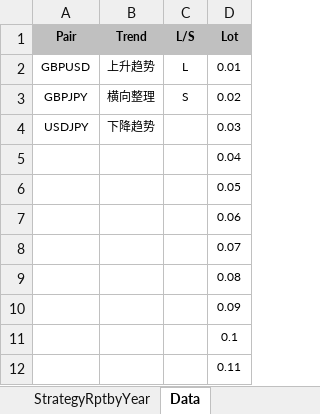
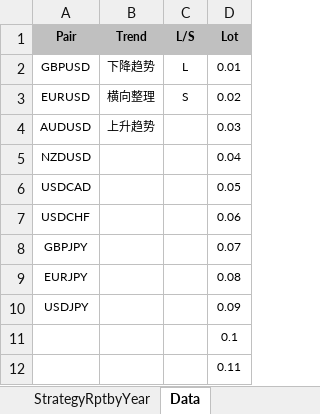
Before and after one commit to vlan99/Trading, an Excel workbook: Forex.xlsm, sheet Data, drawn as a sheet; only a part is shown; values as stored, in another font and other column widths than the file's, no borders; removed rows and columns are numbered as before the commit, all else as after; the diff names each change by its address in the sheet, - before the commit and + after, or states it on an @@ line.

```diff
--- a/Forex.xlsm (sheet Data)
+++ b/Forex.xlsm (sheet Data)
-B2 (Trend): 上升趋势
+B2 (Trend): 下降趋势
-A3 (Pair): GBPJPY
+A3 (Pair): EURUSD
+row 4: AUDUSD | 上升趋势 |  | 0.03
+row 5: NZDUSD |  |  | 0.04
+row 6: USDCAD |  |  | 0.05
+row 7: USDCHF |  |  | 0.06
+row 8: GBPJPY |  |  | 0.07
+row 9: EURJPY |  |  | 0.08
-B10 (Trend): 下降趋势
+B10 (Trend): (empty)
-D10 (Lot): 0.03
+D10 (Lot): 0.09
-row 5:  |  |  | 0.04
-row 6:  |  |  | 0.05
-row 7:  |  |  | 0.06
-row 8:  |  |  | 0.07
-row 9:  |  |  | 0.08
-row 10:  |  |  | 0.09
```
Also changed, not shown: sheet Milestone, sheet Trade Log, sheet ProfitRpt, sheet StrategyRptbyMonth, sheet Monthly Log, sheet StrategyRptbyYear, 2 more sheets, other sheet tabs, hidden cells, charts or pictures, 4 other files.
━━━━━━━━━━━━━━━━━━━━
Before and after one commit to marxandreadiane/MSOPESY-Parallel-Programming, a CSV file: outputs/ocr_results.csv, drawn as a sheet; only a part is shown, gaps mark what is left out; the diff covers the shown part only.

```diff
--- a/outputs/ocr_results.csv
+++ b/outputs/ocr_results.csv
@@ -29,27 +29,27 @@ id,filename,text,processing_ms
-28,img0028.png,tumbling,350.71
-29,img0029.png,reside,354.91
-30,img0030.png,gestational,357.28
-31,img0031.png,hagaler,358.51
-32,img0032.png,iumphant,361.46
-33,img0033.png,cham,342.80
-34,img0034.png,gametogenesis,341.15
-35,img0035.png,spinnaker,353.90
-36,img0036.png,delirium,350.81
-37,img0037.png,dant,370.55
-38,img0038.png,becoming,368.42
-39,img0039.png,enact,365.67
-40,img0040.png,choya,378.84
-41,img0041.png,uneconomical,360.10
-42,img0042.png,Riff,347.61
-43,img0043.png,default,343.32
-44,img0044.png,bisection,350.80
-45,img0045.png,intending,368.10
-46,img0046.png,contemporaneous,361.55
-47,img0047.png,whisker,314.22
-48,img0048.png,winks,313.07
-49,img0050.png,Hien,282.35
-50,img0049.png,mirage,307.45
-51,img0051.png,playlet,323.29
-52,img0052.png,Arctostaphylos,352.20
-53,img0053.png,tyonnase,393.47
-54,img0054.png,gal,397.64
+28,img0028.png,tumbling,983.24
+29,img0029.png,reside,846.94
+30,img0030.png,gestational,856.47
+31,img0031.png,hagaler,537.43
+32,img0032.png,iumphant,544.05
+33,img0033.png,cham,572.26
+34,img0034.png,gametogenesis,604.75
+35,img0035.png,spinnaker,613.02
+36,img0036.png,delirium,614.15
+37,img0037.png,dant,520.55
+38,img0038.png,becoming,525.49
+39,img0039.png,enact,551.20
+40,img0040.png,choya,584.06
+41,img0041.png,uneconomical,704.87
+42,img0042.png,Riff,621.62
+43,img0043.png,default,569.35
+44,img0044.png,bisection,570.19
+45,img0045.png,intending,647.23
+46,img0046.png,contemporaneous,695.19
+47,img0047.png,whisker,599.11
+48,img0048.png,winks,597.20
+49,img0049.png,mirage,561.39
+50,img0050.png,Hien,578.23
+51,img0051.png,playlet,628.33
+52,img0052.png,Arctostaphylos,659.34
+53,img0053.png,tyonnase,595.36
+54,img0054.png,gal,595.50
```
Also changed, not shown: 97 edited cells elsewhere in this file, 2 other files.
━━━━━━━━━━━━━━━━━━━━
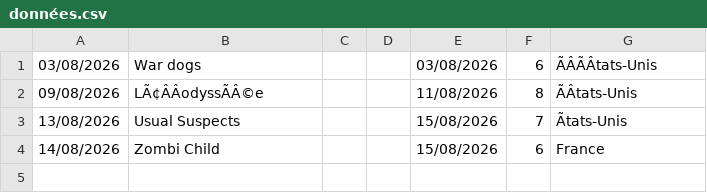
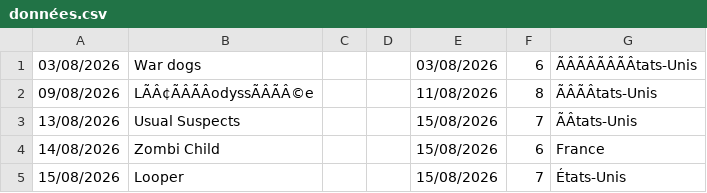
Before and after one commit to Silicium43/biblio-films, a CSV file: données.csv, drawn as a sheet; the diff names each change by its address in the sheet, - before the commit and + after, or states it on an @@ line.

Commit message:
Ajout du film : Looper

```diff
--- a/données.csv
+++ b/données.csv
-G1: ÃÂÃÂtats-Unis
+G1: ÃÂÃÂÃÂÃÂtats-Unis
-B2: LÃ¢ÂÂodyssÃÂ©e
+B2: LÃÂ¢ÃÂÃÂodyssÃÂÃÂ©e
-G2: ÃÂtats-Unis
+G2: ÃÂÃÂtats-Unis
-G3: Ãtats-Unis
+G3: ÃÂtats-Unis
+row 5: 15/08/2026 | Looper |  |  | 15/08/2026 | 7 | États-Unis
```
━━━━━━━━━━━━━━━━━━━━
== WHAT YOU NEED TO DO ==
The lines in the records above that include the word "données" must be copied out.

== WRITTEN ANSWER ==
Before and after one commit to Silicium43/biblio-films, a CSV file: données.csv, drawn as a sheet; the diff names each change by its address in the sheet, - before the commit and + after, or states it on an @@ line.
--- a/données.csv
+++ b/données.csv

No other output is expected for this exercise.